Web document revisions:
-----

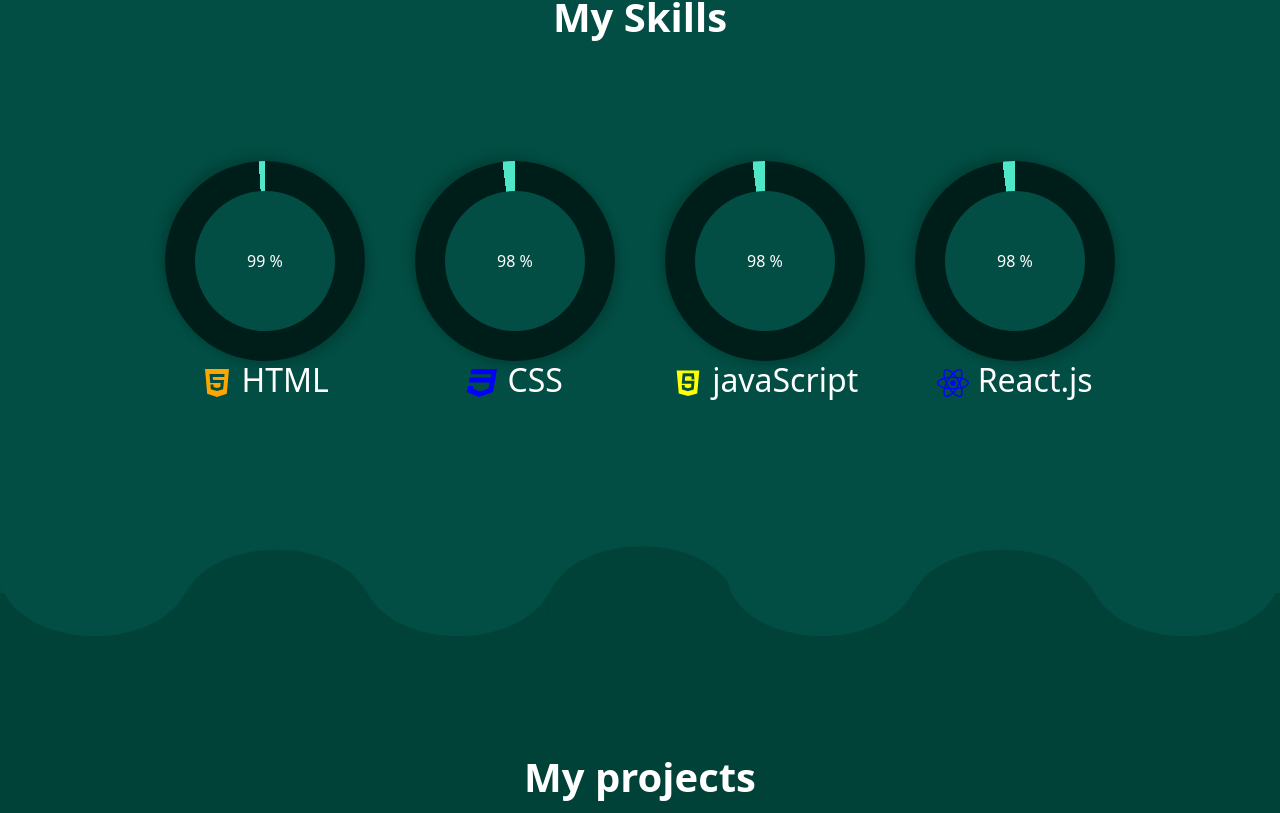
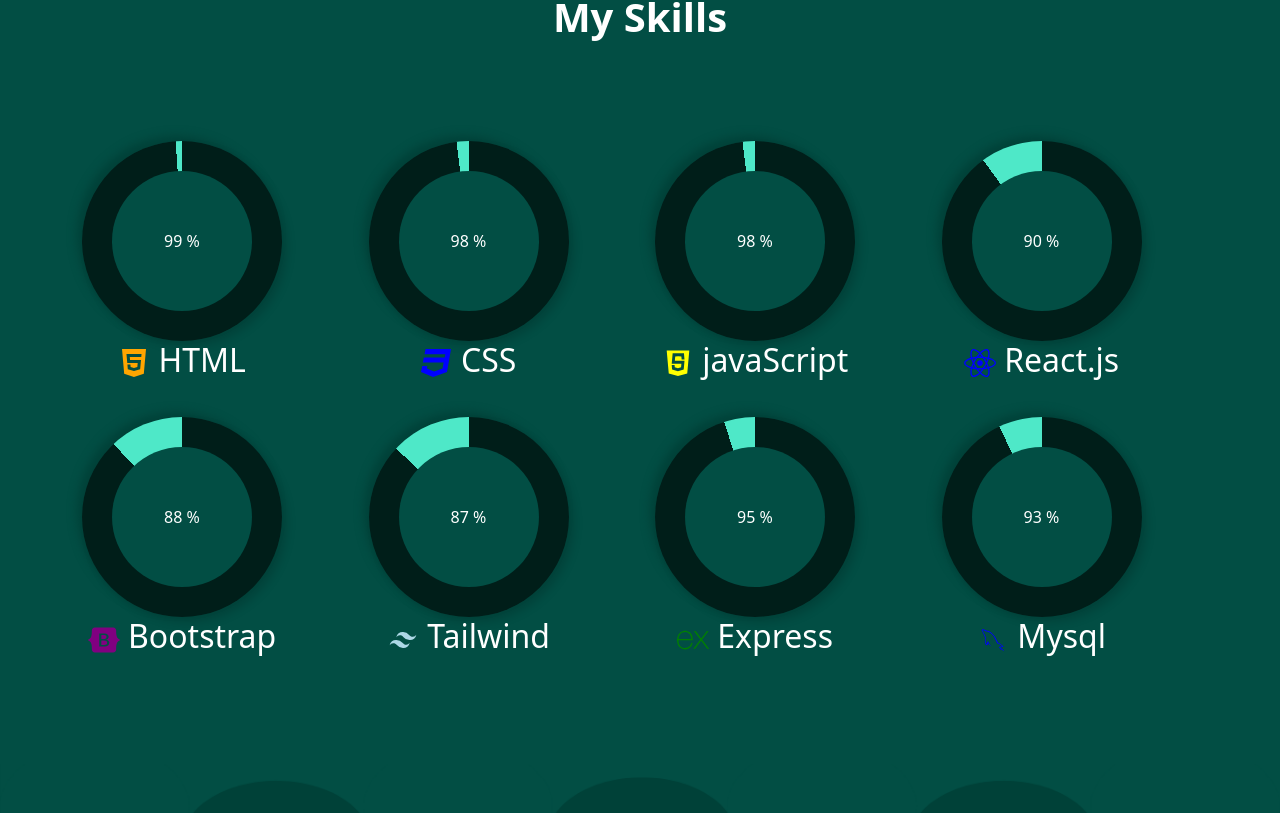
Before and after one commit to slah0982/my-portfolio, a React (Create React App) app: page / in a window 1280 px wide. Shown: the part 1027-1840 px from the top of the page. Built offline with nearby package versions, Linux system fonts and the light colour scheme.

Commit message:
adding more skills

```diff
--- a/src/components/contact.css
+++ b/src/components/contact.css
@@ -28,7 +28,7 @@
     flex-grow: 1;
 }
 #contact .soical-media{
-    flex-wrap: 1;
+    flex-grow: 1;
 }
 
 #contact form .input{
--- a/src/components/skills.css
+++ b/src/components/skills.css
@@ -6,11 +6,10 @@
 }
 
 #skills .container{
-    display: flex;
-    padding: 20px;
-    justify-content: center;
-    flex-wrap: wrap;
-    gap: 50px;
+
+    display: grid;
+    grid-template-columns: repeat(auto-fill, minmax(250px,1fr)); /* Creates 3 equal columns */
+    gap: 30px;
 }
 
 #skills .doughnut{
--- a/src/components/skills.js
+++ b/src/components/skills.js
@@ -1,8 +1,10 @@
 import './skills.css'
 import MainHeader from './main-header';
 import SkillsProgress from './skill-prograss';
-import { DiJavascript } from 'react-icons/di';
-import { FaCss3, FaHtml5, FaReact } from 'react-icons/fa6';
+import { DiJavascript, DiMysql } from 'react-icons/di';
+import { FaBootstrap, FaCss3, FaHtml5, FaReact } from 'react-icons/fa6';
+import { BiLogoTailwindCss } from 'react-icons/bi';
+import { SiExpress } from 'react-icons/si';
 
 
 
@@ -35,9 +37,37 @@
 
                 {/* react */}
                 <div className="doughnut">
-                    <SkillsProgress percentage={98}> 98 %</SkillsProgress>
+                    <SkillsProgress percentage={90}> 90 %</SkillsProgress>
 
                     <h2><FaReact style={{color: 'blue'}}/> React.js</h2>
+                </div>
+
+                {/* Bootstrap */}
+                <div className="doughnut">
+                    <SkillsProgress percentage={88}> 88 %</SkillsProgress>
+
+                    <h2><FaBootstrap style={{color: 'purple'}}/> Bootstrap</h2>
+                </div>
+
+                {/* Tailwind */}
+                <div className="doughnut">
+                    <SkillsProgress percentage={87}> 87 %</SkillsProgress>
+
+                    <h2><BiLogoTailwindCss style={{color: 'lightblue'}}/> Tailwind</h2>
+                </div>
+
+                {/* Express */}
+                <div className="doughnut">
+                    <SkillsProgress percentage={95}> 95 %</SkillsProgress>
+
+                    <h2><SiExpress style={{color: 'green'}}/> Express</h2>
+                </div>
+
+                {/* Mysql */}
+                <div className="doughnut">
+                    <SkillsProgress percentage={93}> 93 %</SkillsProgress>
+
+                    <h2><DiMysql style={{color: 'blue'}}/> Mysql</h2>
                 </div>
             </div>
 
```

-----

WORK TO COMPLETE:
Look through the entries and find each line that has the string "contact". Copy those lines.

SOLUTION TO THIS TASK:
--- a/src/components/contact.css
+++ b/src/components/contact.css
 #contact .soical-media{
 #contact form .input{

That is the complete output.